Edit tracking data:
++++

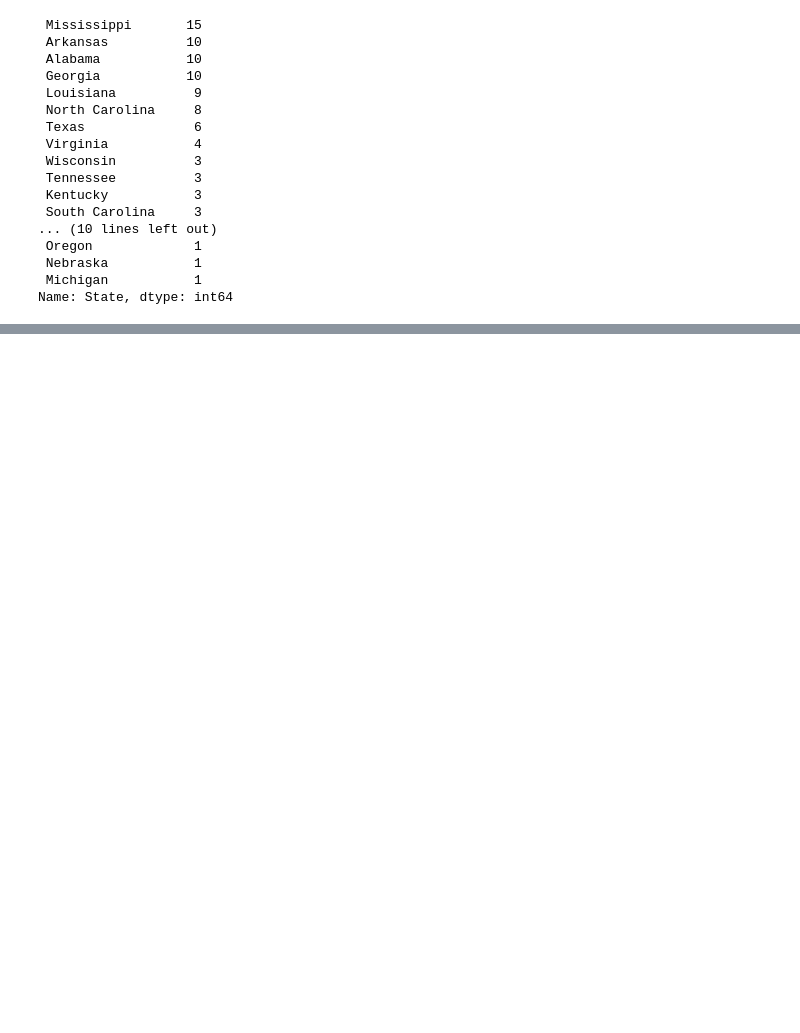
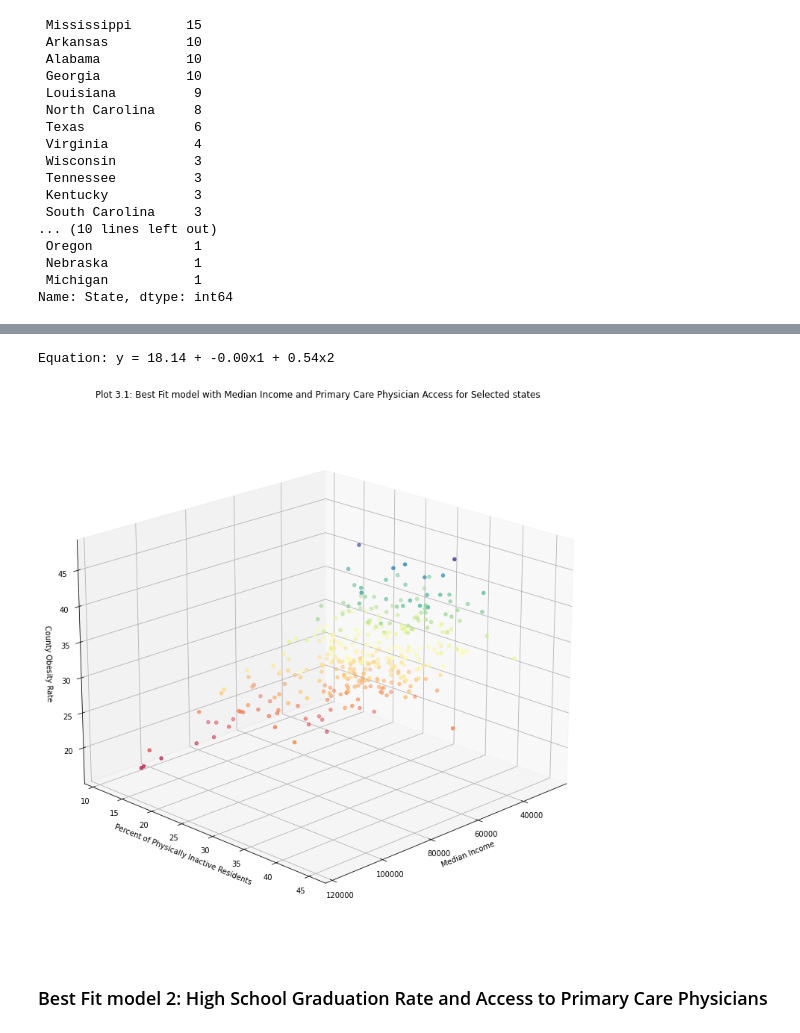
Before and after one commit to katrinan029/project-movat, a Jupyter notebook: Project code.ipynb, the cells around one changed output, grey strips where cells are left out. Saved outputs shown, nothing was run; the diff lists cells and outputs as text; code cells hidden in the pictures; blank space fills up the shorter version.

```diff
--- a/Project code.ipynb
+++ b/Project code.ipynb
@@ -855,0 +1016,4 @@ Name: State, dtype: int64
+# %%
+X = sample_df[['Median Income','% Physically Inactive']].astype(float)
+Y = sample_df['% Adults with Obesity'].astype(float)
+X.head()
@@ -855,0 +1027,6 @@ Name: State, dtype: int64
+# %%
+regr = linear_model.LinearRegression()
+regr.fit(X, Y)
+
+print('Intercept: \n', regr.intercept_)
+print('Coefficients: \n', regr.coef_)
@@ -855,0 +1073,16 @@ Name: State, dtype: int64
+# %%
+fig = plt.figure(1, figsize=(10, 10))
+axes = Axes3D(fig, elev=20, azim=45)
+axes.scatter(sample_df["Median Income"], sample_df["% Physically Inactive"], sample_df['% Adults with Obesity'], c=sample_df['% Adults with Obesity'], cmap=plt.cm.get_cmap("Spectral"))
+plt.title("Plot 3.1: Best Fit model with Median Income and Primary Care Physician Access for Selected states")
+axes.set_xlabel("Median Income")
+axes.set_ylabel("Percent of Physically Inactive Residents")
+axes.set_zlabel("County Obesity Rate")
+print("Equation: y = {:.2f} + {:.2f}x1 + {:.2f}x2".format(regr.intercept_, regr.coef_[0], regr.coef_[1]))
+plt.savefig("output_diagrams/Plot 3-1.png")
+plt.show()
+# %% [output]
+Equation: y = 18.14 + -0.00x1 + 0.54x2
+[figure, added]
+# %% [markdown]
+### Best Fit model 2: High School Graduation Rate and Access to Primary Care Physicians
```
Also changed, not shown: parts of 92 cells of this notebook, 6 other files.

++++

## Exercise description
Without the pictures, give all of the entries above again exactly.

## Result
Before and after one commit to katrinan029/project-movat, a Jupyter notebook: Project code.ipynb, the cells around one changed output, grey strips where cells are left out. Saved outputs shown, nothing was run; the diff lists cells and outputs as text; code cells hidden in the pictures; blank space fills up the shorter version.

```diff
--- a/Project code.ipynb
+++ b/Project code.ipynb
@@ -855,0 +1016,4 @@ Name: State, dtype: int64
+# %%
+X = sample_df[['Median Income','% Physically Inactive']].astype(float)
+Y = sample_df['% Adults with Obesity'].astype(float)
+X.head()
@@ -855,0 +1027,6 @@ Name: State, dtype: int64
+# %%
+regr = linear_model.LinearRegression()
+regr.fit(X, Y)
+
+print('Intercept: \n', regr.intercept_)
+print('Coefficients: \n', regr.coef_)
@@ -855,0 +1073,16 @@ Name: State, dtype: int64
+# %%
+fig = plt.figure(1, figsize=(10, 10))
+axes = Axes3D(fig, elev=20, azim=45)
+axes.scatter(sample_df["Median Income"], sample_df["% Physically Inactive"], sample_df['% Adults with Obesity'], c=sample_df['% Adults with Obesity'], cmap=plt.cm.get_cmap("Spectral"))
+plt.title("Plot 3.1: Best Fit model with Median Income and Primary Care Physician Access for Selected states")
+axes.set_xlabel("Median Income")
+axes.set_ylabel("Percent of Physically Inactive Residents")
+axes.set_zlabel("County Obesity Rate")
+print("Equation: y = {:.2f} + {:.2f}x1 + {:.2f}x2".format(regr.intercept_, regr.coef_[0], regr.coef_[1]))
+plt.savefig("output_diagrams/Plot 3-1.png")
+plt.show()
+# %% [output]
+Equation: y = 18.14 + -0.00x1 + 0.54x2
+[figure, added]
+# %% [markdown]
+### Best Fit model 2: High School Graduation Rate and Access to Primary Care Physicians
```
Also changed, not shown: parts of 92 cells of this notebook, 6 other files.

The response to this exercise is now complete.